  3. Daniel March, Jr. (1884-1897), who became a doctor; and
  4. Frederick William March (1847-1935), who became a Presbyterian minister and a missionary to Syria.

Our saint remarried in 1859.  His second wife was Anna LeConte March, who died in 1879.

Dr. Daniel March, Sr. (Doctor of Divinity, Western University of Pennsylvania, Pittsburgh, 1864) opposed slavery, supported foreign missions, and was a relatively High Church Calvinist.  His published works included an antislavery speech, devotional and other theological books, and a volume of liturgical forms.  Those works include the following:

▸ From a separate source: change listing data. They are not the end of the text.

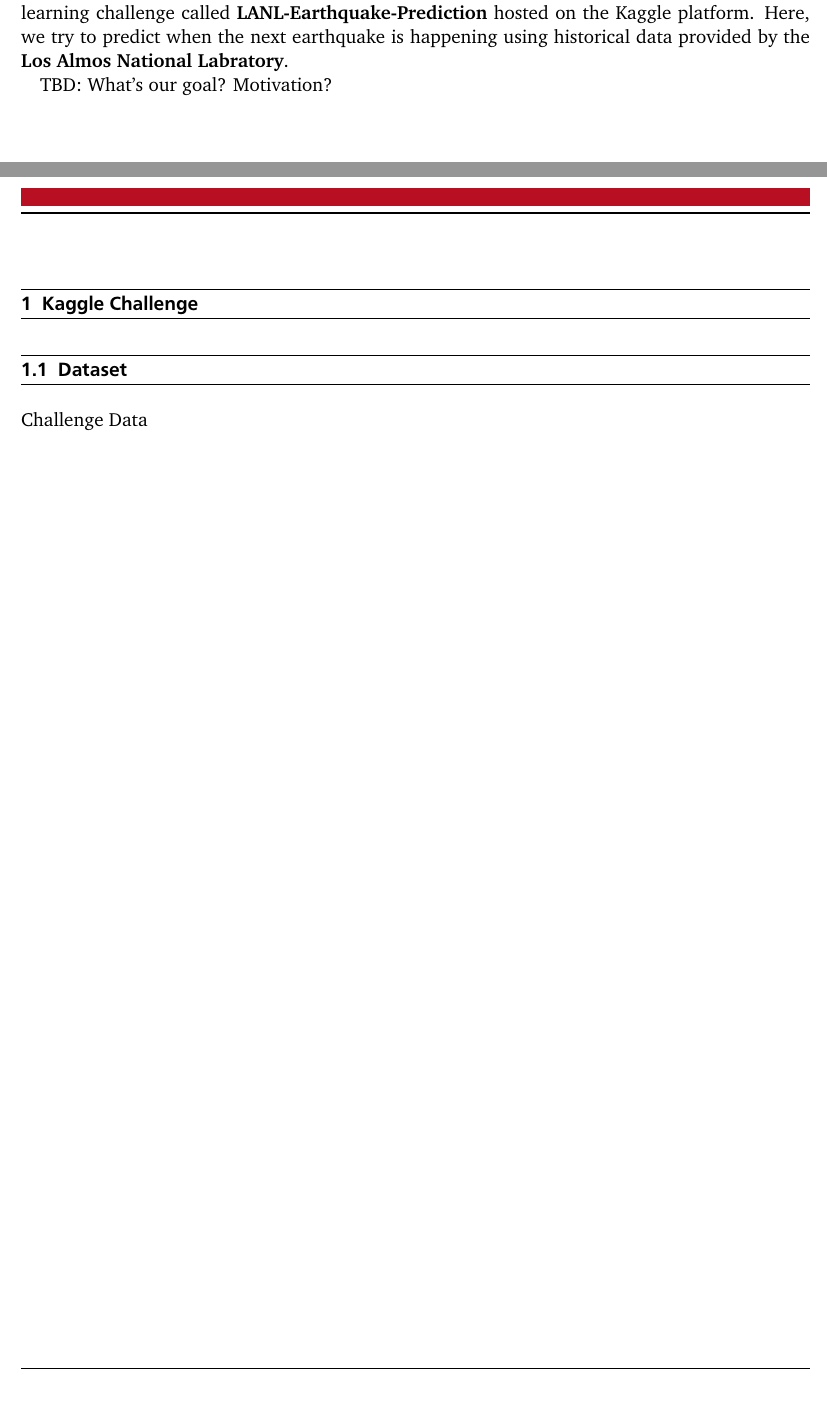
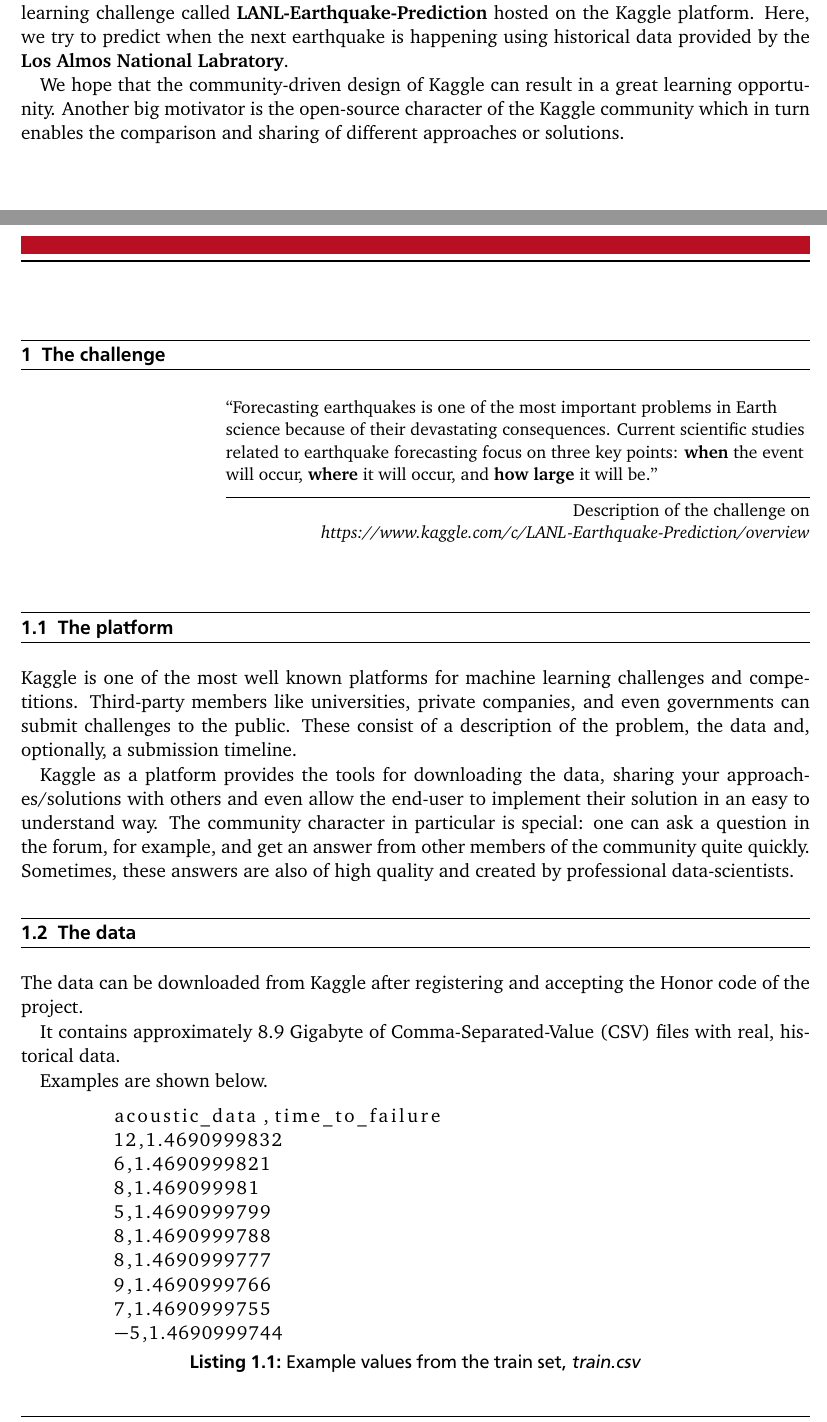
Before and after one commit to NeuralLourdes/kaggle-lanl-earthquake-prediction, a LaTeX document (expose/expose.tex): two parts of pages 2 and 3 of 3 before the commit and two parts of pages 2 and 3 of 4 after it, joined at a grey line, cut so that both start at the same text, the shorter picture padded with empty space. The pictures show the PDF file expose/expose.pdf that the author committed with the source.

Commit message:
Added more text

```diff
--- a/expose/expose.tex
+++ b/expose/expose.tex
@@ -17,11 +20,43 @@
 		\textbf{\href{https://www.kaggle.com/c/LANL-Earthquake-Prediction/overview}{LANL-Earthquake-Prediction}} hosted on the \href{https://www.kaggle.com}{Kaggle} platform.
 		Here, we try to predict when the next earthquake is happening using historical data provided by the \textbf{\href{https://www.lanl.gov/}{Los Almos National Labratory}}.
 
-		TBD: What's our goal? Motivation?
+		We hope that the community-driven design of Kaggle can result in a great learning opportunity. Another big motivator is the open-source character of the Kaggle community which in turn enables the comparison and sharing of different approaches or solutions.
 	\end{abstract}
 
-	\chapter{Kaggle Challenge}
+	\chapter{The challenge}
 
-	\section{Dataset}
+	\epigraph{``Forecasting earthquakes is one of the most important problems in Earth science because of their devastating consequences. Current scientific studies related to earthquake forecasting focus on three key points: \textbf{when} the event will occur, \textbf{where} it will occur, and \textbf{how large} it will be.''}{Description of the challenge on \textit{https://www.kaggle.com/c/LANL-Earthquake-Prediction/overview}}
 
-	\href{https://www.kaggle.com/c/LANL-Earthquake-Prediction/data}{Challenge Data}
+	\section{The platform}
+	Kaggle is one of the most well known platforms for machine learning challenges and competitions.
+	Third-party members like universities, private companies, and even governments can submit challenges to the public. These consist of a description of the problem, the data and, optionally, a submission timeline.
+
+	Kaggle as a platform provides the tools for downloading the data, sharing your approaches/solutions with others and even allow the end-user to implement their solution in an easy to understand way.
+	The community character in particular is special: one can ask a question in the forum, for example, and get an answer from other members of the community quite quickly. Sometimes, these answers are also of high quality and created by professional data-scientists.
+
+
+	\section{The data}
+	The data can be downloaded from Kaggle after registering and accepting the Honor code of the project.
+
+	It contains approximately 8.9 Gigabyte of Comma-Separated-Value (CSV) files with real, historical data.
+
+	Examples are shown below.
+
+	\begin{lstlisting}[caption={Example values from the train set, \textit{train.csv}},captionpos=b]
+	acoustic_data,time_to_failure
+	12,1.4690999832
+	6,1.4690999821
+	8,1.469099981
+	5,1.4690999799
+	8,1.4690999788
+	8,1.4690999777
+	9,1.4690999766
+	7,1.4690999755
+	-5,1.4690999744
+	\end{lstlisting}
+
+	\begin{lstlisting}[caption={Example values from the test set, \textit{seg\_ff7478.csv}},captionpos=b]
+	acoustic_data
+	6
+	5
+	3
@@ -28 +83,9 @@
+	\end{lstlisting}
+
+
+	\section{The opportunity}
+	The especially prevalent character of sharing in the Kaggle community results in a beautiful learning opportunity. Since we do not have enough time beside our studies, this course would give us a great way to engage in ``real'' problem solving - with real competition and collaboration of an eager machine learning community and a trove of knowledge in form of a highly visited forum of the challenge.
+	Together with the enforced best-practices of the Kaggle platform, eg. never obtaining the solutions for the test set - only calculated scores, this challenge may also \textit{challenge} us not only to learn more machine learning but about scientific practice itself.
+
+
 \end{document}
```
Also changed, not shown: expose/expose.pdf, expose/expose.tex (27 more changed lines).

  1. Yankee Land and the Yankee (1840);
  2. A Poem Delivered Before the Phi Beta Kappa Society in Yale College, August 19, 1846 (1846);
  3. The Crisis of Freedom:  Remarks on the Duty Which All Christian Men and Good Citizens Owe to Their Country in the Present State of Public Affairs (1854);
  4. Walks and Homes of Jesus (1866);
  5. Night Scenes in the Bible (1868);
  6. Our Father’s House, or the Unwritten Word (1869);
  7. Home Life in the Bible (1873);
  8. The Introduction to Household Worship (1873), by a Layman;
  9. Public Worship, Partly Responsive; Designed for Any Christian Congregation (1873);
  10. An article on “Research and Travel in Bible Lands” in Wood’s Bible Animals (1877), by J. G. Wood;
  11. From Dark to Dawn; Being a Second Series of Night Scenes in the Bible (1878);
  12. The Introduction to The Pictoral Bible and Commentator–New Edition (1878), by Ingram Cobbin;
  13. The First Khedive:  Lessons in the Life of Joseph (1887);
  14. Walks with Jesus; or, Days of the Son of Man (1888); and
  15. Morning Light in Many Lands (1891).

March delivered his last sermon at First Congregational Church, Woburn, Massachusetts, in July 1908.  He died in that town less than a year later–on March 2, 1909.  He was ninety-two years old.  Yet our saint’s hymn lives on in various altered forms.

KENNETH RANDOLPH TAYLOR

JANUARY 22, 2014 COMMON ERA

THE FEAST OF SAINT SYNCLETIA OF ALEXANDRIA, DESERT MOTHER

THE FEAST OF SAINT ABELARD OF CORBIE, ROMAN CATHOLIC MONK

THE FEAST OF JOHN JULIAN, ANGLICAN PRIEST, HYMN WRITER, AND HYMNOLOGIST

THE FEAST OF SAINT VINCENT PALLOTTI, FOUNDER OF THE PALLOTINES

+++++++++++++++++++++++++++++++++++++++++++++++

Holy God, whose majesty surpasses all human definitions and capacity to grasp,

thank you for those (especially Daniel March, Sr.)

who have nurtured and encouraged the reverent worship of you.

May their work inspire us to worship you in knowledge, truth, and beauty.

In the Name of the Father, and of the Son, and of the Holy Spirit.  Amen.

1 Chronicles 25:1-8

Psalm 145

Revelation 15:1-4

John 4:19-26

KENNETH RANDOLPH TAYLOR

NOVEMBER 27, 2012 COMMON ERA

THE FEAST OF SAINT JAMES INTERCISUS, ROMAN CATHOLIC MARTYR

THE FEAST OF HENRY SLOANE COFFIN, U.S. PRESBYTERIAN THEOLOGIAN

+++++++++++++++++++++++++++++++++++++++++++++++